Putin facing charges?

Date:

Putin facing charges?

  • News by AUN News correspondent
  • Tuesday, March 28, 2023
  • AUN News – ISSN: 2949-8090

Summary:

  • Even though Russia is a nonmember state, the US welcomed the Putin warrant.

  • The ICC hasn’t prosecuted a single state official for atrocity crimes in its 20 years of existence because it can’t find them.

  • “Three days after the warrant was issued, Khan gave himself a victory lap at a gathering of justice ministers in London that the UK and the Netherlands sponsored to support the ICC’s work in Ukraine.

  • Khan never brought up the ICC’s Palestine inquiry in resource requests or referred to the occupied area as a “crime scene,” as Raji Sourani, the director of the Palestinian Center for Human Rights, who supports the Ukrainian investigation, has bemoaned.

  • Even yet, there are cautiously optimistic signs of development following Khan’s declaration that he will visit Palestine in 2023 during the ICC Assembly in December 2022. Khan has demonstrated his willingness to overcome obstacles and uphold the law against the leader of one of the most powerful nations in the world, even when that nation is not a party to the ICC.

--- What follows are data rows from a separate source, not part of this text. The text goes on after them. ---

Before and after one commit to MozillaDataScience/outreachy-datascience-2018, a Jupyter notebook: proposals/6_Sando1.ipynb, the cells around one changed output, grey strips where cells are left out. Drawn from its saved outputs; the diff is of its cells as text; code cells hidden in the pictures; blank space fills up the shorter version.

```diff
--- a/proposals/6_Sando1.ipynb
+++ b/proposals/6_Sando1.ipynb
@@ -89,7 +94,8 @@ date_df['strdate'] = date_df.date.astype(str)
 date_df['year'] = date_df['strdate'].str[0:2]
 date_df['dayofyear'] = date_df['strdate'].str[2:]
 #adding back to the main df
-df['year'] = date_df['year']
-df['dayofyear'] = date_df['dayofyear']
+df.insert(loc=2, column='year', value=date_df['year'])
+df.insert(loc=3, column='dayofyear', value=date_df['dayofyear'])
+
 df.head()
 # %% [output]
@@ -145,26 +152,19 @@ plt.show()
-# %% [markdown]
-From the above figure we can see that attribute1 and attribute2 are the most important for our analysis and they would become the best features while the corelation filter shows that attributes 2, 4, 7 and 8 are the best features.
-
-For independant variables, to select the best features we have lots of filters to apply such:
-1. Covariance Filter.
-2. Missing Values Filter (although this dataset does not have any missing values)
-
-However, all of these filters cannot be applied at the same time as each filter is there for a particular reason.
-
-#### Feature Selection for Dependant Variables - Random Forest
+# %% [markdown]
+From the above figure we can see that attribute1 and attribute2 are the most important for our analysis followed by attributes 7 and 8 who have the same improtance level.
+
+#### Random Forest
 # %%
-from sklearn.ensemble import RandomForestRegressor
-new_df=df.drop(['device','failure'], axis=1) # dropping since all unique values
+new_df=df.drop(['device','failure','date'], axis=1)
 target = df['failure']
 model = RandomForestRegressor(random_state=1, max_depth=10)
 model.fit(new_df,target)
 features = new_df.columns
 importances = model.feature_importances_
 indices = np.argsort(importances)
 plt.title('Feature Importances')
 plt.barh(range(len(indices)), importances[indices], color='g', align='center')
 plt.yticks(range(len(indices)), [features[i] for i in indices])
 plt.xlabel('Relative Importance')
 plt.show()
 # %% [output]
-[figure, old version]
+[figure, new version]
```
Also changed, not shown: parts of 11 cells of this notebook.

The most audacious declaration of international justice in history was made when the International Criminal Court issued an arrest warrant for Vladimir Putin to repatriate hundreds of children from Ukraine to Russia. The world, or at least a portion of it, is experiencing a Nuremberg moment due to Russia’s blatant aggression in invading Ukraine and the daily stream of egregious war crimes that follow, pushing the bounds of what is feasible.

With Russia’s full-scale invasion, the ICC prosecutor, shrewd British attorney Karim Khan, seizes the opportunity practically overnight to persuade 43 ICC members—almost all Western nations—to initiate an investigation into the situation in Ukraine. He made four visits to the country, which he dubbed “a crime scene,” launched the largest-ever probe for the ICC, and amassed record-breaking sums in designated donations and seconded personnel, again almost entirely from Western states. Yet, as Russian atrocities increased a year after the invasion, everyone worried about where it would end.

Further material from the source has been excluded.